  1. Avatar greginak says:

    actually i think Israel uses something like that model. Every citizen is conscripted into the mil. Those that do well go on to be NCO’s and then officers if they pass courses and have good marks from their soldiers and commanders. They do not have military colleges like west point, anapolis, etc. It certainly seems like it can work although there are major cultural issues and history to contend with.

    While Ricks is often great on military matters i can’t take this seriously, regardless of whether it is an idea with merit. Our military can barely cut an unneeded super expensive weapons program, how could they ever even conceive of an idea like getting rid of the academies. Also many academy trained officers are knowledgeable and thoughtful, which is a benefit to us all.Report

  2. Avatar Will says:

    Interesting. I wonder why more countries haven’t emulated that approach.Report

  3. This has already been suggested, by Andrew Bacevich in The New American Militarism. In addition to the points Ricks argues, Bacevich is of the opinion that the separation of career military from the lives and experiences of civilians is very bad for the Republic.Report

  4. Avatar Will says:

    Doctor Science –

    Nice catch.

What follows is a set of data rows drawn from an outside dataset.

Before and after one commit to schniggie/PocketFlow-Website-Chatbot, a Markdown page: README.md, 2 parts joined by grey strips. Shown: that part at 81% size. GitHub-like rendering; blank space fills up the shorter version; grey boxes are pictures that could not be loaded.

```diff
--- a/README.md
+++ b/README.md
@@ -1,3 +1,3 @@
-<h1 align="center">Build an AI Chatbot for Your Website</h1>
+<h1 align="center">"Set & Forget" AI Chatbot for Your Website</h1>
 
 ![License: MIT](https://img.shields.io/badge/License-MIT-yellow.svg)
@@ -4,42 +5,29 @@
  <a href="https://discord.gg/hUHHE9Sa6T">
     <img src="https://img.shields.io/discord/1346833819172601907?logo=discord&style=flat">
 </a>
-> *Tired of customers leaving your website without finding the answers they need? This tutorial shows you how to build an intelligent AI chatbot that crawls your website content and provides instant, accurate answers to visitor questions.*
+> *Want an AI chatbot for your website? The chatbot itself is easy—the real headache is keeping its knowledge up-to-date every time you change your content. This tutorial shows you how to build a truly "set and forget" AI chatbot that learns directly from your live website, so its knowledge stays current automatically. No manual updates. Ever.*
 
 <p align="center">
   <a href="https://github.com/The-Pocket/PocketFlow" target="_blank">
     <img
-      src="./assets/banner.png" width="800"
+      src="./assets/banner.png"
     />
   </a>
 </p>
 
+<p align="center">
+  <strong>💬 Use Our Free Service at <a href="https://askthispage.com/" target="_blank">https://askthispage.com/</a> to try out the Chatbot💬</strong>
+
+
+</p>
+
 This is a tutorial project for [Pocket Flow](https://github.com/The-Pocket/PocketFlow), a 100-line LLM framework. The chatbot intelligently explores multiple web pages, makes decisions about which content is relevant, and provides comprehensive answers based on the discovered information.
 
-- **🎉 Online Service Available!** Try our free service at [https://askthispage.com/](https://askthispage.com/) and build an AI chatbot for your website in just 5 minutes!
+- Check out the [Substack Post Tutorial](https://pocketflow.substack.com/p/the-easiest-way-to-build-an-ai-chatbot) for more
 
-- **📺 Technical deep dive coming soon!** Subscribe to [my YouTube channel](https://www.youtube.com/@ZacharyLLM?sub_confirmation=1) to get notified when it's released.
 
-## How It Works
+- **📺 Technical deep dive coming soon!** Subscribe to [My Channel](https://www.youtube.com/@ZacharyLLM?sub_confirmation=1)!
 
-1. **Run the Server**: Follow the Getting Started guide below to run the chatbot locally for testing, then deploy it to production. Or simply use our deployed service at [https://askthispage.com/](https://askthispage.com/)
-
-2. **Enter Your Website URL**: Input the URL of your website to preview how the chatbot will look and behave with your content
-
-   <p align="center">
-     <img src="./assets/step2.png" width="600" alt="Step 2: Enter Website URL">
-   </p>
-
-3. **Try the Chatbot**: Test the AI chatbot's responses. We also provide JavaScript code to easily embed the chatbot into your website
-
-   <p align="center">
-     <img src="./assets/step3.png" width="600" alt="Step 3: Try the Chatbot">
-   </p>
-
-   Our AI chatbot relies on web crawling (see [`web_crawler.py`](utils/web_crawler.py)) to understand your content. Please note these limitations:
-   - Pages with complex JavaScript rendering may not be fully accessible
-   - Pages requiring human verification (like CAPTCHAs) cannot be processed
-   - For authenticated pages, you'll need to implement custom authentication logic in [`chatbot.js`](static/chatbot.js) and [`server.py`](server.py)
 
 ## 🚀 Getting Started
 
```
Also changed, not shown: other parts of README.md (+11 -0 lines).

Later in the article, Ricks suggests eliminating war colleges and integrating military students into the general academic population for similar reasons.Report

  5. Avatar Bayesian says:

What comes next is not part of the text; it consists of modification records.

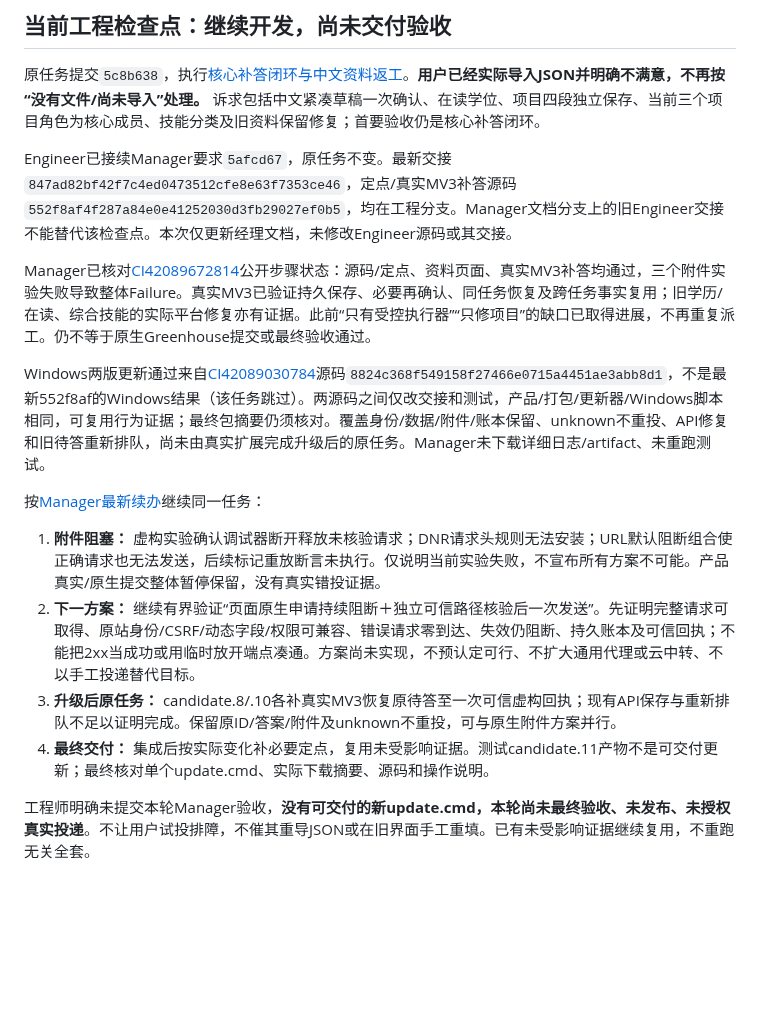
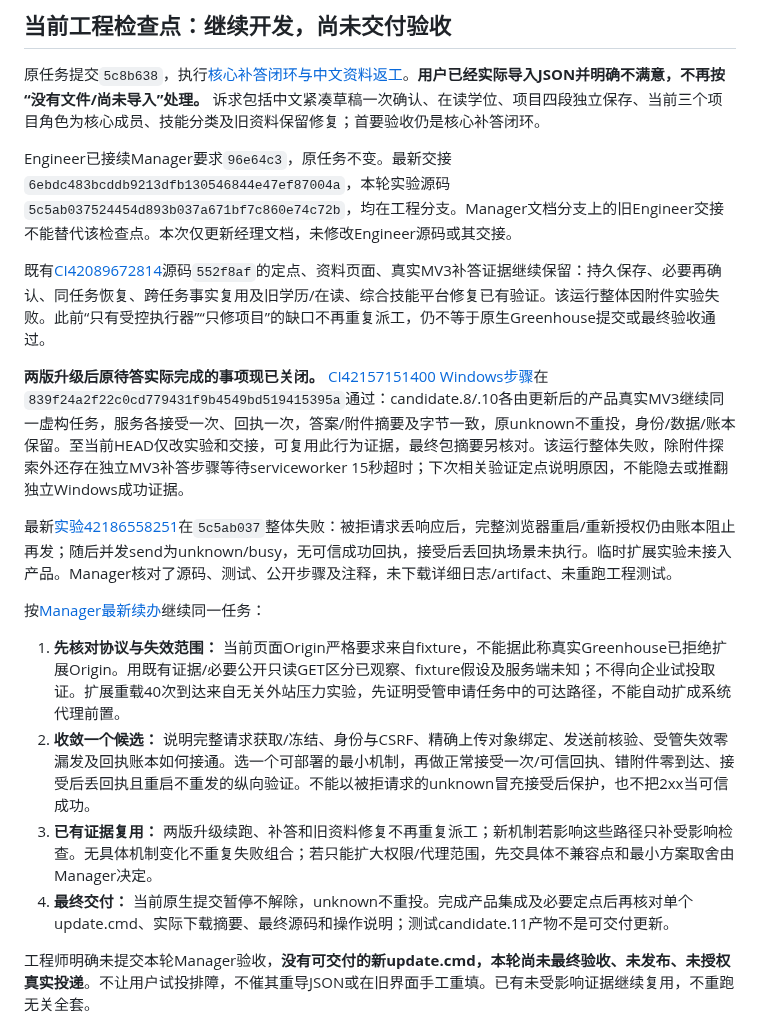
Before and after one commit to Tianyao1234567/job-application-assistant, a Markdown page: HANDOFF_MANAGER.md, the part around one of its changes. GitHub-like rendering; blank space fills up the shorter version.

```diff
--- a/HANDOFF_MANAGER.md
+++ b/HANDOFF_MANAGER.md
@@ -10,18 +10,20 @@
 
 原任务提交`5c8b638`，执行[核心补答闭环与中文资料返工](docs/PROFILE_IMPORT_USABILITY_REWORK_001.md)。**用户已经实际导入JSON并明确不满意，不再按“没有文件/尚未导入”处理。** 诉求包括中文紧凑草稿一次确认、在读学位、项目四段独立保存、当前三个项目角色为核心成员、技能分类及旧资料保留修复；首要验收仍是核心补答闭环。
 
-Engineer已接续Manager要求`5afcd67`，原任务不变。最新交接`847ad82bf42f7c4ed0473512cfe8e63f7353ce46`，定点/真实MV3补答源码`552f8af4f287a84e0e41252030d3fb29027ef0b5`，均在工程分支。Manager文档分支上的旧Engineer交接不能替代该检查点。本次仅更新经理文档，未修改Engineer源码或其交接。
+Engineer已接续Manager要求`96e64c3`，原任务不变。最新交接`6ebdc483bcddb9213dfb130546844e47ef87004a`，本轮实验源码`5c5ab037524454d893b037a671bf7c860e74c72b`，均在工程分支。Manager文档分支上的旧Engineer交接不能替代该检查点。本次仅更新经理文档，未修改Engineer源码或其交接。
 
-Manager已核对[CI42089672814](https://github.com/Tianyao1234567/job-application-assistant/actions/runs/42089672814)公开步骤状态：源码/定点、资料页面、真实MV3补答均通过，三个附件实验失败导致整体Failure。真实MV3已验证持久保存、必要再确认、同任务恢复及跨任务事实复用；旧学历/在读、综合技能的实际平台修复亦有证据。此前“只有受控执行器”“只修项目”的缺口已取得进展，不再重复派工。仍不等于原生Greenhouse提交或最终验收通过。
+既有[CI42089672814](https://github.com/Tianyao1234567/job-application-assistant/actions/runs/42089672814)源码`552f8af`的定点、资料页面、真实MV3补答证据继续保留：持久保存、必要再确认、同任务恢复、跨任务事实复用及旧学历/在读、综合技能平台修复已有验证。该运行整体因附件实验失败。此前“只有受控执行器”“只修项目”的缺口不再重复派工，仍不等于原生Greenhouse提交或最终验收通过。
 
-Windows两版更新通过来自[CI42089030784](https://github.com/Tianyao1234567/job-application-assistant/actions/runs/42089030784)源码`8824c368f549158f27466e0715a4451ae3abb8d1`，不是最新552f8af的Windows结果（该任务跳过）。两源码之间仅改交接和测试，产品/打包/更新器/Windows脚本相同，可复用行为证据；最终包摘要仍须核对。覆盖身份/数据/附件/账本保留、unknown不重投、API修复和旧待答重新排队，尚未由真实扩展完成升级后的原任务。Manager未下载详细日志/artifact、未重跑测试。
+**两版升级后原待答实际完成的事项现已关闭。** [CI42157151400 Windows步骤](https://github.com/Tianyao1234567/job-application-assistant/actions/runs/42157151400/job/127693909900)在`839f24a2f22c0cd779431f9b4549bd519415395a`通过：candidate.8/.10各由更新后的产品真实MV3继续同一虚构任务，服务各接受一次、回执一次，答案/附件摘要及字节一致，原unknown不重投，身份/数据/账本保留。至当前HEAD仅改实验和交接，可复用此行为证据，最终包摘要另核对。该运行整体失败，除附件探索外还存在独立MV3补答步骤等待serviceworker 15秒超时；下次相关验证定点说明原因，不能隐去或推翻独立Windows成功证据。
 
-按[Manager最新续办](docs/PROFILE_USABILITY_CHECKPOINT_002.md)继续同一任务：
+最新[实验42186558251](https://github.com/Tianyao1234567/job-application-assistant/actions/runs/42186558251)在`5c5ab037`整体失败：被拒请求丢响应后，完整浏览器重启/重新授权仍由账本阻止再发；随后并发send为unknown/busy，无可信成功回执，接受后丢回执场景未执行。临时扩展实验未接入产品。Manager核对了源码、测试、公开步骤及注释，未下载详细日志/artifact、未重跑工程测试。
 
-1. **附件阻塞：** 虚构实验确认调试器断开释放未核验请求；DNR请求头规则无法安装；URL默认阻断组合使正确请求也无法发送，后续标记重放断言未执行。仅说明当前实验失败，不宣布所有方案不可能。产品真实/原生提交整体暂停保留，没有真实错投证据。
-2. **下一方案：** 继续有界验证“页面原生申请持续阻断＋独立可信路径核验后一次发送”。先证明完整请求可取得、原站身份/CSRF/动态字段/权限可兼容、错误请求零到达、失效仍阻断、持久账本及可信回执；不能把2xx当成功或用临时放开端点凑通。方案尚未实现，不预认定可行、不扩大通用代理或云中转、不以手工投递替代目标。
-3. **升级后原任务：** candidate.8/.10各补真实MV3恢复原待答至一次可信虚构回执；现有API保存与重新排队不足以证明完成。保留原ID/答案/附件及unknown不重投，可与原生附件方案并行。
-4. **最终交付：** 集成后按实际变化补必要定点，复用未受影响证据。测试candidate.11产物不是可交付更新；最终核对单个update.cmd、实际下载摘要、源码和操作说明。
+按[Manager最新续办](docs/PROFILE_USABILITY_CHECKPOINT_003.md)继续同一任务：
+
+1. **先核对协议与失效范围：** 当前页面Origin严格要求来自fixture，不能据此称真实Greenhouse已拒绝扩展Origin。用既有证据/必要公开只读GET区分已观察、fixture假设及服务端未知；不得向企业试投取证。扩展重载40次到达来自无关外站压力实验，先证明受管申请任务中的可达路径，不能自动扩成系统代理前置。
+2. **收敛一个候选：** 说明完整请求获取/冻结、身份与CSRF、精确上传对象绑定、发送前核验、受管失效零漏发及回执账本如何接通。选一个可部署的最小机制，再做正常接受一次/可信回执、错附件零到达、接受后丢回执且重启不重发的纵向验证。不能以被拒请求的unknown冒充接受后保护，也不把2xx当可信成功。
+3. **已有证据复用：** 两版升级续跑、补答和旧资料修复不再重复派工；新机制若影响这些路径只补受影响检查。无具体机制变化不重复失败组合；若只能扩大权限/代理范围，先交具体不兼容点和最小方案取舍由Manager决定。
+4. **最终交付：** 当前原生提交暂停不解除，unknown不重投。完成产品集成及必要定点后再核对单个update.cmd、实际下载摘要、最终源码和操作说明；测试candidate.11产物不是可交付更新。
 
 工程师明确未提交本轮Manager验收，**没有可交付的新update.cmd，本轮尚未最终验收、未发布、未授权真实投递**。不让用户试投排障，不催其重导JSON或在旧界面手工重填。已有未受影响证据继续复用，不重跑无关全套。
 
```
Also changed, not shown: other parts of HANDOFF_MANAGER.md (+1 -1 lines), docs/PROFILE_IMPORT_USABILITY_REWORK_001.md (+1 -1 lines), docs/PROFILE_USABILITY_CHECKPOINT_003.md (added, +50 -0 lines).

    The DPRK (North Korea) does the same (everybody starts as the equivalent of privates; some are promoted to NCO and then officer). Considering what a complete cockup the country is, their military appeared to be (or did when I had reason to know in the early-mid 90s) frighteningly efficient, no snark.Report

  6. Avatar PD says:

    We do have an OCS program for each of the service branches. OCS provides about 10% of all new officers in the Army, and a certain number of ROTC and USMA graduates are prior service as well, so the number of new officers with some enlisted experience is probably closer to 20-25%. The other services have an even higher percentage.Report

  7. Avatar steve says:

    Tradition is the primary reason. We have also thought that officers benefit from a broader and deeper education, acquired before they begin leading. The best discussion I have seen on this is at Abu Muqawama, which should be a daily rad for some here.


  8. Avatar Will says:

    steve –

    Yes, I saw the entry at Abu Muqawama. His criticism of Ricks seems pretty spot-on, and I think it’s notable that Ricks’ original article doesn’t offer anything beyond anecdotal observations, many of which have been rebutted by military officers.

    Having said that, I still wonder why emulating the Israelis (or the DPRK!) hasn’t been tried in the United States. Requiring promising officer candidates to serve as NCOs first isn’t mutually exclusive with providing officers with a comprehensive education.Report

  9. I still wonder why emulating the Israelis (or the DPRK!) hasn’t been tried in the United States

    Class. Both N. Korea and (at least historically) Israel try to be classless, we’re-all-in-this-together societies. The NCO/CO dichotomy in the US military was inherited from Europe, where it was a conscious, acknowledged division along feudal class lines.Report

  10. Avatar matoko_chan says:

    Nice, Will.
    True subversive guerrilla thought.
    There is hope yet.Report